House call compensation

House call compensation

source-image
Mar 01, 2008

I'm a house call veterinarian who'd like to continue to perform surgeries and take radiographs in order to maintain my skills. What's the appropriate amount of compensation for a veterinarian who allows me to use his or her hospital for these purposes?


Mark Opperman
Most practices separate their hospital costs from their professional costs, says Veterinary Economics Hospital Management Editor Mark Opperman, CVPM, owner of VMC Inc., a consulting firm in Evergreen, Colo. And that's where you start your negotiations.

For example, the charge for a radiograph might be $125, but $25 of that fee is for interpretation. The remainder pays for taking and processing the radiograph. In this case, if you took a radiograph for your client in a colleague's hospital, Opperman says, you'd earn $25 and the practice would retain $100. The same applies to surgery. Usually a practice would charge a surgeon's fee along with fees for inhalation anesthesia, hospitalization, operating room use, and so on. You'd be entitled to the surgeon's fee, and the practice would keep the rest of the income for the hospital services provided. This makes for a fair and equitable distribution of fees when an outside veterinarian uses another hospital's facilities, Opperman says.

Hot topics on dvm360

Dog of Dallas Ebola patient will not be euthanized, authorities say

Health officials have quarantined and will monitor dog and amid concerns surrounding deadly virus.

Video: How to perform a belt-loop gastropexy

Prevent GDV in your at-risk patients with this simple technique.

Stretch your skills to earn more in veterinary practice

Finding new tasks could be the key to generating more income for your practice—and boosting your pay.

Veterinary community stunned by Sophia Yin's unexpected death

Prominent veterinary behaviorist died of suicide Sept. 28.

Study shows sustained salary slump for veterinary support staff
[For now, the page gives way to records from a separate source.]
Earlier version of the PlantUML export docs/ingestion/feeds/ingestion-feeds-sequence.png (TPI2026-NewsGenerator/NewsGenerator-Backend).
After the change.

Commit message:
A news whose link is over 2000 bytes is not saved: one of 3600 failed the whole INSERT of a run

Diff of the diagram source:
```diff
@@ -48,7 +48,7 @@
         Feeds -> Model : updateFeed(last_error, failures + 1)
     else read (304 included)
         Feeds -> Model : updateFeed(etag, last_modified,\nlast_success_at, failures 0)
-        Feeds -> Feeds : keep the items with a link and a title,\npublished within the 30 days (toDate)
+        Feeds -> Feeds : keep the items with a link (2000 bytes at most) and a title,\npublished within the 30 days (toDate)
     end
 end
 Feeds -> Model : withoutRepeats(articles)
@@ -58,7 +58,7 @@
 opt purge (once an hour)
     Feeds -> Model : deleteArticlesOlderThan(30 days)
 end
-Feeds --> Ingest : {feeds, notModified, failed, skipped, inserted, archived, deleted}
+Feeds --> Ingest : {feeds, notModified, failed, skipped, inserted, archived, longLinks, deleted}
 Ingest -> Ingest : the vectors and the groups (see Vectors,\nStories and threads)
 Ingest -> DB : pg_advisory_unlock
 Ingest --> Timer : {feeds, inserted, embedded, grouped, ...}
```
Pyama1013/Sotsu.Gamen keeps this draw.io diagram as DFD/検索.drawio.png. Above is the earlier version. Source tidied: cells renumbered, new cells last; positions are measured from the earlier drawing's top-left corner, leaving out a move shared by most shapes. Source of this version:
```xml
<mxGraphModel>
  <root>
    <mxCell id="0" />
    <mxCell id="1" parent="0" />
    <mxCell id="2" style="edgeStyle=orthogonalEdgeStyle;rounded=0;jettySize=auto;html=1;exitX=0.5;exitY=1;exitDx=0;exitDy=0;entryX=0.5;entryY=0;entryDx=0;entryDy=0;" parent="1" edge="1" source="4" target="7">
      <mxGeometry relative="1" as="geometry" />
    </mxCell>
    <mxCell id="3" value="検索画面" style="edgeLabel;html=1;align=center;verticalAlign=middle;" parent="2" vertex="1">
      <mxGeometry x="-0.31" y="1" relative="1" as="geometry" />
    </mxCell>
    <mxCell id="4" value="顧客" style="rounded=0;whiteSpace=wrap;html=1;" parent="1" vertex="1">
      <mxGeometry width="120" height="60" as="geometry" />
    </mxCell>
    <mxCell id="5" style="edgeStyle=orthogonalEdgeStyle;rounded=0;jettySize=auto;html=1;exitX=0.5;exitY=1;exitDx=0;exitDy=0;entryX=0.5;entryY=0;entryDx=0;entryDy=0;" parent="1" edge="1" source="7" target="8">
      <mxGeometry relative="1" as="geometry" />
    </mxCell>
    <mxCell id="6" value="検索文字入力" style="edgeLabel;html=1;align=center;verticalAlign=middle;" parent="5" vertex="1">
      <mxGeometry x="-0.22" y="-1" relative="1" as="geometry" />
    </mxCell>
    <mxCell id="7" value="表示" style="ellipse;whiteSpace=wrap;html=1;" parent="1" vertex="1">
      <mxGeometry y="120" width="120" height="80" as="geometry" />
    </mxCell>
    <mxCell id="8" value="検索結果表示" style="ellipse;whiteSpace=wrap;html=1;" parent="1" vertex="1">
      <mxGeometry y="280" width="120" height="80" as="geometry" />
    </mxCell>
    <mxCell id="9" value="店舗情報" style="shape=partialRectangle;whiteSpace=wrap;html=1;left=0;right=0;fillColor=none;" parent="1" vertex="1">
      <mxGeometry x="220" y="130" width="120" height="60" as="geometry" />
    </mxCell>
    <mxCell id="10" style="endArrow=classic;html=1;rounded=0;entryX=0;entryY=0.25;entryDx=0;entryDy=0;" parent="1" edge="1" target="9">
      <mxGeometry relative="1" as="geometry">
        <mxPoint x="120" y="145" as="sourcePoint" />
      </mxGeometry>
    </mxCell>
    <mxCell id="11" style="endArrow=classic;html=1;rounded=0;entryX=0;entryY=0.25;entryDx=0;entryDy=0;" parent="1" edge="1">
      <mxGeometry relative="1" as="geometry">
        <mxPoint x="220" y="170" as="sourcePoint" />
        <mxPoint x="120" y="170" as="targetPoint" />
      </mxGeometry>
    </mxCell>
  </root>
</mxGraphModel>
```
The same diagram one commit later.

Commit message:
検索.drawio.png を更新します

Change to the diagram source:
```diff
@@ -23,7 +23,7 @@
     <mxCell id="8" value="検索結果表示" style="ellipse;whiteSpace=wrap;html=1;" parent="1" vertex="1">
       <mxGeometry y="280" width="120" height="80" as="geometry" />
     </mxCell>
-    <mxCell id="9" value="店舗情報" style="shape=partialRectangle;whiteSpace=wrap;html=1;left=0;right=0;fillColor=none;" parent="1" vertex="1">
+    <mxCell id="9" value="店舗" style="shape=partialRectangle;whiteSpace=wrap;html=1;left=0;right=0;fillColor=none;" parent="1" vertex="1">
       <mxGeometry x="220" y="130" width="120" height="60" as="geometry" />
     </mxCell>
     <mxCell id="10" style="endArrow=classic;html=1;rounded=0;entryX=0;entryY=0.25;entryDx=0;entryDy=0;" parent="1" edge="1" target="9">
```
Since 2009, technicians paid by the hour have experienced a bump in pay, but pay for other team members has stayed stagnant, according to data from the 2014 Firstline Career Path Study. Here’s a look at changes in team pay from 2009 to 2013.